Edit tracking data:
"""

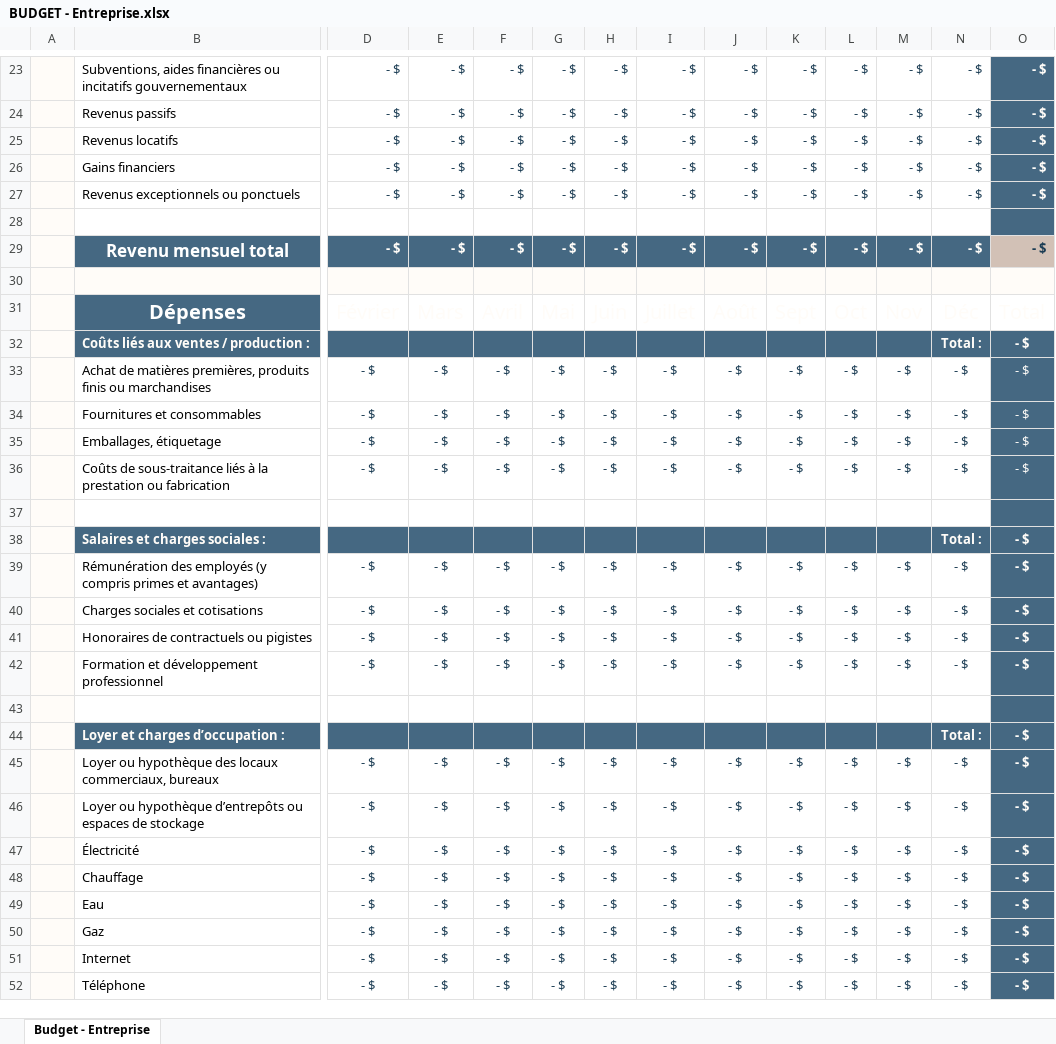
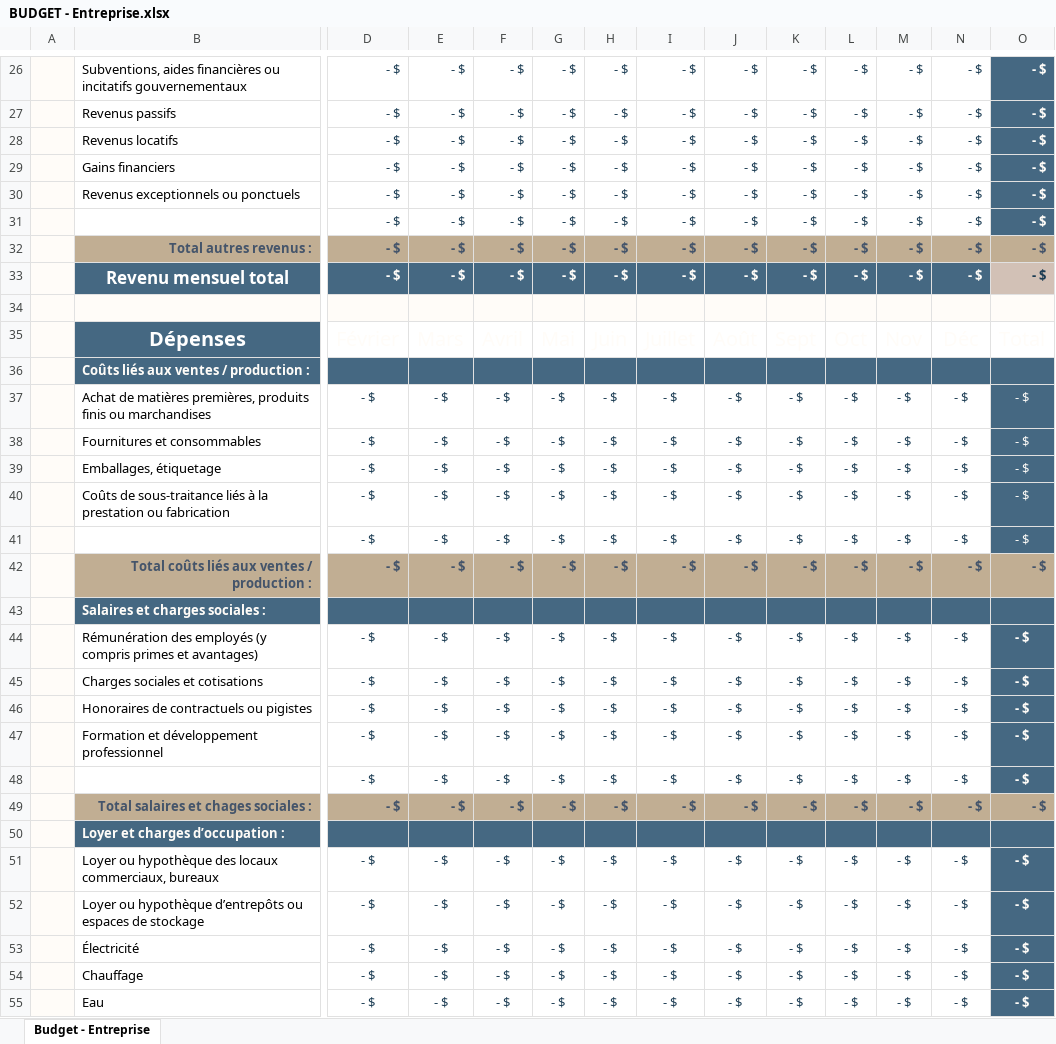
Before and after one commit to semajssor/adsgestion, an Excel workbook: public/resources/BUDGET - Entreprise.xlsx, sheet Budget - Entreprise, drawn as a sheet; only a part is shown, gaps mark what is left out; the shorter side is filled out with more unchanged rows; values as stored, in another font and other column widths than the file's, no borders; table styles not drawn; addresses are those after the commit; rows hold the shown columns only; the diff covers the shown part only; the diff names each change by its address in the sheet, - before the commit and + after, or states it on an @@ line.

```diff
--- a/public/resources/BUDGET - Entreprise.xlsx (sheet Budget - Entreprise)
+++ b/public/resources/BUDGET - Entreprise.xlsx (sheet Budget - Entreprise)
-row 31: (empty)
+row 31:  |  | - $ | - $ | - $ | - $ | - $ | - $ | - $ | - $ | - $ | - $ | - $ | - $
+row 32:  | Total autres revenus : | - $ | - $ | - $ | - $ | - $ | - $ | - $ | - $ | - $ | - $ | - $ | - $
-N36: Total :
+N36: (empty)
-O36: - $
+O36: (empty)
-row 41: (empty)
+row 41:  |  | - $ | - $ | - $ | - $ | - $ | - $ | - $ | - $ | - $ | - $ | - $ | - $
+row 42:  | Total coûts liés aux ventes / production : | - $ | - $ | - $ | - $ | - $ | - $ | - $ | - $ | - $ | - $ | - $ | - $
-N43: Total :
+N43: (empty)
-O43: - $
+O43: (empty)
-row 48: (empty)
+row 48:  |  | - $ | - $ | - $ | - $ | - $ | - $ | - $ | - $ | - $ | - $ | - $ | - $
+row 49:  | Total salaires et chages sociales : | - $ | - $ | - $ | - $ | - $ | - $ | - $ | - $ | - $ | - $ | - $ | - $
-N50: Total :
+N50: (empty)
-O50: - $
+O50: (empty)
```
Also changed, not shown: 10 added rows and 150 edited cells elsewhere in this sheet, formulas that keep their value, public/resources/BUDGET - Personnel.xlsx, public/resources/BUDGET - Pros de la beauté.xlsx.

"""

### ACTIVITY
Omitting the images, output each record precisely as written.

### EXERCISE ANSWER
Before and after one commit to semajssor/adsgestion, an Excel workbook: public/resources/BUDGET - Entreprise.xlsx, sheet Budget - Entreprise, drawn as a sheet; only a part is shown, gaps mark what is left out; the shorter side is filled out with more unchanged rows; values as stored, in another font and other column widths than the file's, no borders; table styles not drawn; addresses are those after the commit; rows hold the shown columns only; the diff covers the shown part only; the diff names each change by its address in the sheet, - before the commit and + after, or states it on an @@ line.

```diff
--- a/public/resources/BUDGET - Entreprise.xlsx (sheet Budget - Entreprise)
+++ b/public/resources/BUDGET - Entreprise.xlsx (sheet Budget - Entreprise)
-row 31: (empty)
+row 31:  |  | - $ | - $ | - $ | - $ | - $ | - $ | - $ | - $ | - $ | - $ | - $ | - $
+row 32:  | Total autres revenus : | - $ | - $ | - $ | - $ | - $ | - $ | - $ | - $ | - $ | - $ | - $ | - $
-N36: Total :
+N36: (empty)
-O36: - $
+O36: (empty)
-row 41: (empty)
+row 41:  |  | - $ | - $ | - $ | - $ | - $ | - $ | - $ | - $ | - $ | - $ | - $ | - $
+row 42:  | Total coûts liés aux ventes / production : | - $ | - $ | - $ | - $ | - $ | - $ | - $ | - $ | - $ | - $ | - $ | - $
-N43: Total :
+N43: (empty)
-O43: - $
+O43: (empty)
-row 48: (empty)
+row 48:  |  | - $ | - $ | - $ | - $ | - $ | - $ | - $ | - $ | - $ | - $ | - $ | - $
+row 49:  | Total salaires et chages sociales : | - $ | - $ | - $ | - $ | - $ | - $ | - $ | - $ | - $ | - $ | - $ | - $
-N50: Total :
+N50: (empty)
-O50: - $
+O50: (empty)
```
Also changed, not shown: 10 added rows and 150 edited cells elsewhere in this sheet, formulas that keep their value, public/resources/BUDGET - Personnel.xlsx, public/resources/BUDGET - Pros de la beauté.xlsx.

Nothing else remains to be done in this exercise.